While looking for the perfect solution, we put together a list of requirements that would point us in the right direction.
First and foremost, we wanted a doc site generator that could create pages with a clean, intuitive aesthetic, similar to the docs of Meteor, Stripe, or Twilio. The ability to create an elegant user interface was a must-have.
We also needed something that would accommodate the ability to pull from multiple source code locations. Reaction’s source code is distributed across multiple GitHub repos, with each repo containing very specific sets of documentation. At one point, the project documentation even lived in the same repo as the main code base. Our packages are also distributed via npm, so these package managers would require the addition of a readme.md file in the distribution.
Aside from these two pivotal must-haves, our wishlist also included:
- The ability to directly import markdown
- Table of contents manager
- Easy, automated content updates
- The ability to branch specific docs, eg. Master, Development, etc.
- A cohesive publishing workflow
- Search options
- API / Source linking
- SSR and SEO friendliness
Looking for the Right Solution
We tested out several solutions, but nothing quite met all our wishlist requirements. While a Jekyll solution supported multiple sources, we felt as if the overall tooling and workflow was too complex for updates that occurred several times daily. Readme.io had some beautiful templates, and was very easy to use, but it didn’t easily support multiple source locations. We followed in the footsteps of Meteor Guide, one of our favorite docs around, by trying out Hexo as a doc generator. We even went down StaticGen’s list of open-source site generators in search of the holy grail, but to no avail.
Metalsmith.io, a static site generator with lots of plugin features, was a pretty good fit, but the more we needed, the more custom code we had to write, which is often much more cumbersome when you aren’t writing the base yourself. So, we decided, in the end, to just write the whole app from scratch— what every developer secretly wants to do!
A custom Meteor application would provide us with the most flexibility as we grew, even if the first iteration didn’t fulfill our wishlist requirements from the get-go. We were also inspired by MDG, who was writing their own doc tool at the time, to release any of our custom solutions as an open source project to share with the rest of the Meteor community. Ultimately, we decided that a Meteor-based homegrown solution was the way to go.

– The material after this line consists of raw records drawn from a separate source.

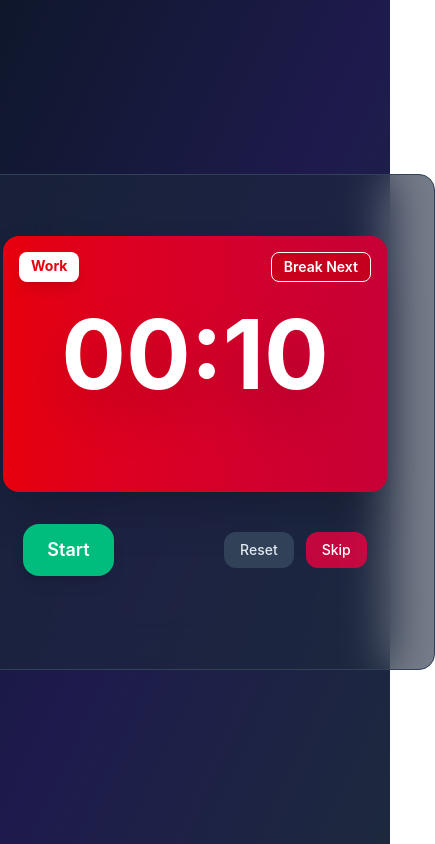
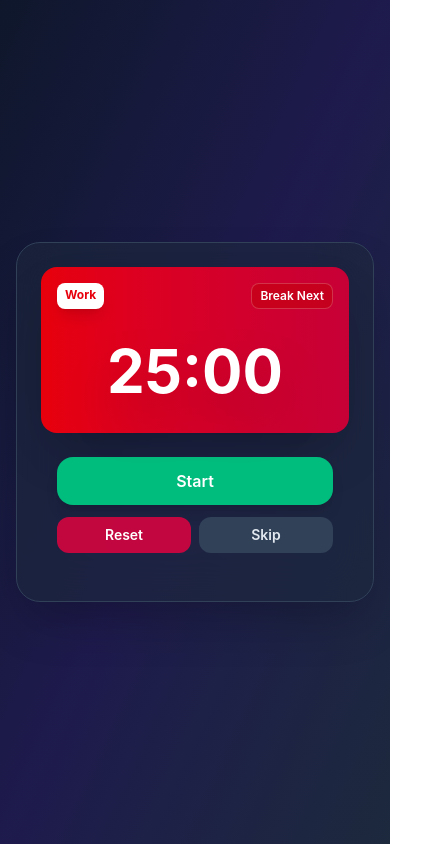
Before and after one commit to Harsh26-star/pomodoro-timer, a React (Vite) app: page / in a window 390 px wide. Shown: the whole page, 435 px wide, since content can reach past the window. Built offline with nearby package versions, Linux system fonts and the light colour scheme.

Commit message:
feat: Add responsive design with modern glassmorphism UI

```diff
--- a/src/App.jsx
+++ b/src/App.jsx
@@ -4,7 +4,7 @@ import Controls from './components/Controls';
 
 function App() {
   // Timer States
-  const [timeRemaining, setTimeRemaining] = useState(10);
+  const [timeRemaining, setTimeRemaining] = useState(1500);
   const [isRunning, setIsRunning] = useState(false);
   const [sessionType, setSessionType] = useState('Work');
 
@@ -39,7 +39,7 @@ function App() {
       }, 1000);
 
       return () => clearInterval(interval);
-    };
+    }
   }, [isRunning, sessionType, workDuration, breakDuration]);
 
   const handleStartPause = () => {
@@ -59,10 +59,9 @@ function App() {
   }
 
   return (
-    <>
-      <div className='flex flex-col justify-center items-center min-h-screen bg-gradient-to-br from-slate-900 via-indigo-950 to-slate-800'>
-        <div className='flex flex-col justify-center items-center bg-slate-800/60 backdrop-blur-xl border border-slate-700 p-5 rounded-2xl h-124 w-120'>
-          <Timer
+    <div className='flex flex-col justify-center items-center min-h-screen bg-gradient-to-br from-slate-900 via-indigo-950 to-slate-800 overflow-x-hidden p-4'>
+      <div className='flex flex-col justify-center items-center bg-slate-800/60 backdrop-blur-xl border border-slate-700 p-6 md:p-8 lg:p-10 rounded-3xl shadow-2xl max-w-md w-full'>
+        <Timer
           time={formatTime(timeRemaining)}
           sessionType={sessionType}
         />
@@ -72,9 +71,8 @@ function App() {
           onReset={handleReset}
           onSkip={handleSkip}
         />
-        </div>
       </div>
-    </>
+    </div>
   )
 }
 
--- a/src/components/Controls.jsx
+++ b/src/components/Controls.jsx
@@ -2,21 +2,28 @@ import React from 'react'
 
 function Controls({ isRunning, onStartPause, onReset, onSkip }) {
   return (
-    <div className="flex justify-around items-center gap-4 py-8 w-full">
+    <div className="flex flex-col sm:flex-row justify-around items-center gap-3 md:gap-4 py-6 md:py-8 w-full px-4">
       <button
         onClick={onStartPause}
-        className={`px-6 py-3 text-lg font-semibold rounded-2xl transition-all duration-200 active:scale-95 shadow-lg ${isRunning
-          ? 'bg-amber-400 hover:bg-amber-500 text-slate-900'
-          : 'bg-emerald-500 hover:bg-emerald-600 text-white'
-          }`}>{isRunning ? 'Pause' : 'Start'}</button>
-      <div className="flex gap-3">
+        className={`w-full sm:w-auto
+          px-8 md:px-10 py-3 md:py-4
+          text-base md:text-lg
+          font-semibold
+          rounded-2xl
+          transition
+          shadow-lg ${isRunning
+            ? 'bg-amber-400 hover:bg-amber-500 text-slate-900'
+            : 'bg-emerald-500 hover:bg-emerald-600 text-white'
+          }`}>{isRunning ? 'Pause' : 'Start'}
+      </button>
+      <div className="flex gap-2 md:gap-3 w-full sm:w-auto">
         <button
           onClick={onReset}
-          className="px-4 py-2 text-sm font-medium bg-slate-700 text-slate-200 hover:bg-slate-600 transition-all duration-200 active:scale-95 rounded-xl "
-          >Reset</button>
+          className="flex-1 sm:flex-none px-4 md:px-5 py-2 md:py-3 text-sm md:text-base font-semibold bg-rose-600/80 text-white hover:bg-rose-600 transition-all duration-200 active:scale-95 rounded-xl "
+        >Reset</button>
         <button
           onClick={onSkip}
-          className="px-4 py-2 text-sm font-medium  rounded-xl bg-rose-600/80 text-white hover:bg-rose-600 transition-all duration-200 active:scale-95">Skip</button>
+          className="flex-1 sm:flex-none px-4 md:px-5 py-2 md:py-3 text-sm md:text-base font-semibold  rounded-xl bg-slate-700 text-slate-200 hover:bg-slate-600 transition-all duration-200 active:scale-95">Skip</button>
       </div>
     </div>
   )
--- a/src/components/Timer.jsx
+++ b/src/components/Timer.jsx
@@ -1,24 +1,21 @@
 function Timer({ time, sessionType }) {
   return (
-    <div className='flex justify-center items-center'>
-      <div className='bg-gradient-to-r from-red-600 to-rose-700 flex flex-col items-center w-96 h-64 rounded-2xl shadow-2xl p-4'>
-
+    <div className='bg-gradient-to-r from-red-600 to-rose-700 flex flex-col items-center w-full h-auto rounded-2xl shadow-2xl p-4 md:p-6'>
       {/* Session indicators */}
-        <div className='flex justify-between w-full mb-6'>
-          <span className='bg-white text-red-600 px-3 py-1 rounded-lg font-bold text-sm shadow-lg'>
+      <div className='flex justify-between w-full mb-4 md:mb-6'>
+        <span className='bg-white text-red-600 px-2 py-1 md:px-3 md:py-1 rounded-lg font-bold text-xs md:text-sm shadow-lg'>
           {sessionType}
         </span>
 
-          <span className='bg-red-700/50 text-white px-3 py-1 rounded-lg font-semibold text-sm border'>
+        <span className='bg-red-700/50 text-white px-2 py-1 md:px-3 md:py-1 rounded-lg font-semibold text-xs md:text-sm border border-white/20'>
           {sessionType === 'Work' ? 'Break Next' : 'Work Next'}
         </span>
       </div>
 
       {/* Timer */}
-        <p className='text-white text-8xl font-bold drop-shadow-2xl flex items-center'>
+      <p className='text-white text-6xl sm:text-7xl md:text-8xl lg:text-9xl font-bold drop-shadow-2xl flex items-center my-4 md:my-8'>
         {time}
       </p>
-      </div>
     </div>
   );
 }
```
Lines whose indentation alone changed are shown as unchanged.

How It Works
Redoc fetches raw markdown from multiple remote sources, such as the reaction-docs GitHub repository, and dynamically applies styling to all of the content, resulting in a clean and seamless table of contents page. Redoc can be initialized through multiple configurations— through an array of repos, a table of contents (TOC) array, or via folder structure.
Once all the markdown documents have been fetched from the sources defined in the TOC, Redoc takes the markdown content, applies styling, and parses links. This doc is then stored in a MongoDB collection and presented with React server side, rendering for maximum SEO friendliness.
Additional features of Redoc include:
- Search documentation
- SSR / SEO-friendly functionality
- Page aliasing and friendly URLs
- Gitter Sidecar chat integration
- Customizable themes
- Caching with adjustable refresh schedule
- Integration with Google Analytics
Powered by Redoc
So what’s the end result? A simple, scalable table of contents that can be skinned, themed, and custom-configured for any project, big or small.
Here’s Redoc in action at Reaction:
To see it live, visit Reaction Docs.
And here’s Redoc over at Rocket.Chat:
To see it live, visit Rocket.Chat Docs.
You can deploy Redoc through any of the deployment methods supported by Meteor, but we highly recommend using Docker. Docker allows users to bundle the dependencies of an entire deployment into one neat container, which can then be deployed onto ?any? server with Docker installed on it. Redoc provides several Dockerfiles to choose from, all of which are intended for a wide variety of use cases.
We use the Docker Cloud and Circle CI with a custom Stackfile to automatically redeploy whenever the Redoc code is updated. Users may also regularly update documentation on a configurable schedule, or even manually refresh the code themselves, depending on their needs.
For additional information on Redoc, visit Redoc via GitHub, where you may find example configuration files, which provide a step-by-step overview of our Reaction docs setup.
We’re always open to contributions and feedback from the community as well, so if you have any questions, comments, or suggestions, feel free to visit our forums.